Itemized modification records
- Opening Delimiter -

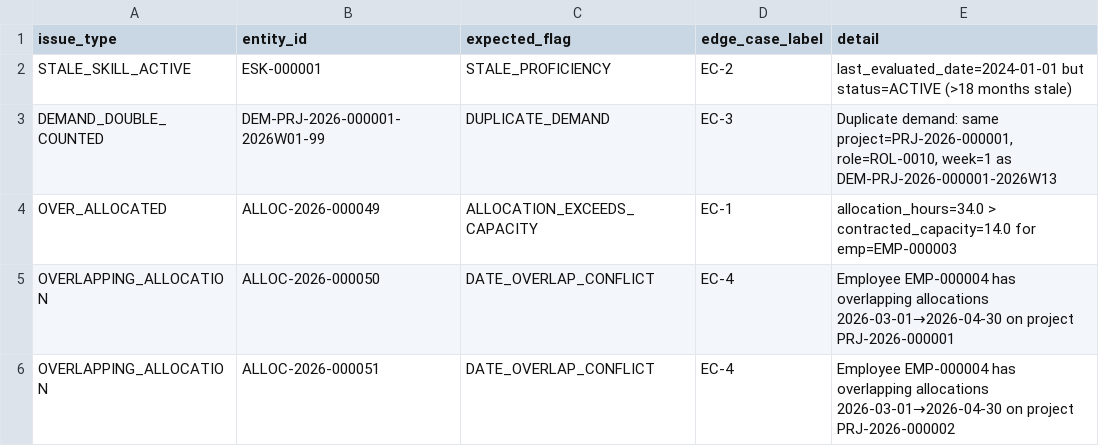
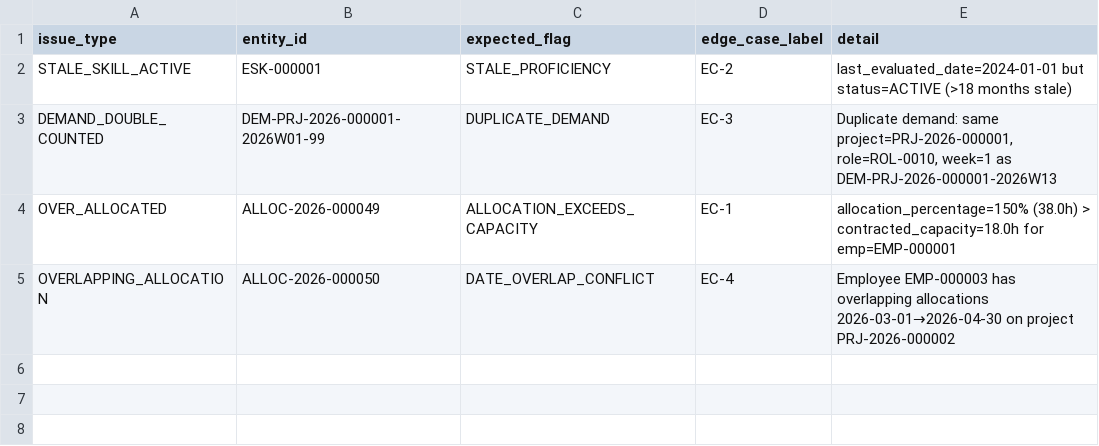
Before and after one commit to AkhileshwarMittapelly/workforce-intelligence-platform, a CSV file: data/ground_truth.csv, drawn as a sheet.

```diff
--- a/data/ground_truth.csv
+++ b/data/ground_truth.csv
@@ -3,4 +3,3 @@ STALE_SKILL_ACTIVE,ESK-000001,STALE_PROFICIENCY,EC-2,last_evaluated_date=2024-01
 DEMAND_DOUBLE_COUNTED,DEM-PRJ-2026-000001-2026W01-99,DUPLICATE_DEMAND,EC-3,"Duplicate demand: same project=PRJ-2026-000001, role=ROL-0010, week=1 as DEM-PRJ-2026-000001-2026W13"
-OVER_ALLOCATED,ALLOC-2026-000049,ALLOCATION_EXCEEDS_CAPACITY,EC-1,allocation_hours=34.0 > contracted_capacity=14.0 for emp=EMP-000003
-OVERLAPPING_ALLOCATION,ALLOC-2026-000050,DATE_OVERLAP_CONFLICT,EC-4,Employee EMP-000004 has overlapping allocations 2026-03-01→2026-04-30 on project PRJ-2026-000001
-OVERLAPPING_ALLOCATION,ALLOC-2026-000051,DATE_OVERLAP_CONFLICT,EC-4,Employee EMP-000004 has overlapping allocations 2026-03-01→2026-04-30 on project PRJ-2026-000002
+OVER_ALLOCATED,ALLOC-2026-000049,ALLOCATION_EXCEEDS_CAPACITY,EC-1,allocation_percentage=150% (38.0h) > contracted_capacity=18.0h for emp=EMP-000001
+OVERLAPPING_ALLOCATION,ALLOC-2026-000050,DATE_OVERLAP_CONFLICT,EC-4,Employee EMP-000003 has overlapping allocations 2026-03-01→2026-04-30 on project PRJ-2026-000002
```
Also changed, not shown: data/allocations.csv, data/availability.csv, 27 other files.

- Closing Delimiter -

* [Problem description] Would you provide an exact, picture-free copy of the data above?

* [Answer for this exercise]
Before and after one commit to AkhileshwarMittapelly/workforce-intelligence-platform, a CSV file: data/ground_truth.csv, drawn as a sheet.

```diff
--- a/data/ground_truth.csv
+++ b/data/ground_truth.csv
@@ -3,4 +3,3 @@ STALE_SKILL_ACTIVE,ESK-000001,STALE_PROFICIENCY,EC-2,last_evaluated_date=2024-01
 DEMAND_DOUBLE_COUNTED,DEM-PRJ-2026-000001-2026W01-99,DUPLICATE_DEMAND,EC-3,"Duplicate demand: same project=PRJ-2026-000001, role=ROL-0010, week=1 as DEM-PRJ-2026-000001-2026W13"
-OVER_ALLOCATED,ALLOC-2026-000049,ALLOCATION_EXCEEDS_CAPACITY,EC-1,allocation_hours=34.0 > contracted_capacity=14.0 for emp=EMP-000003
-OVERLAPPING_ALLOCATION,ALLOC-2026-000050,DATE_OVERLAP_CONFLICT,EC-4,Employee EMP-000004 has overlapping allocations 2026-03-01→2026-04-30 on project PRJ-2026-000001
-OVERLAPPING_ALLOCATION,ALLOC-2026-000051,DATE_OVERLAP_CONFLICT,EC-4,Employee EMP-000004 has overlapping allocations 2026-03-01→2026-04-30 on project PRJ-2026-000002
+OVER_ALLOCATED,ALLOC-2026-000049,ALLOCATION_EXCEEDS_CAPACITY,EC-1,allocation_percentage=150% (38.0h) > contracted_capacity=18.0h for emp=EMP-000001
+OVERLAPPING_ALLOCATION,ALLOC-2026-000050,DATE_OVERLAP_CONFLICT,EC-4,Employee EMP-000003 has overlapping allocations 2026-03-01→2026-04-30 on project PRJ-2026-000002
```
Also changed, not shown: data/allocations.csv, data/availability.csv, 27 other files.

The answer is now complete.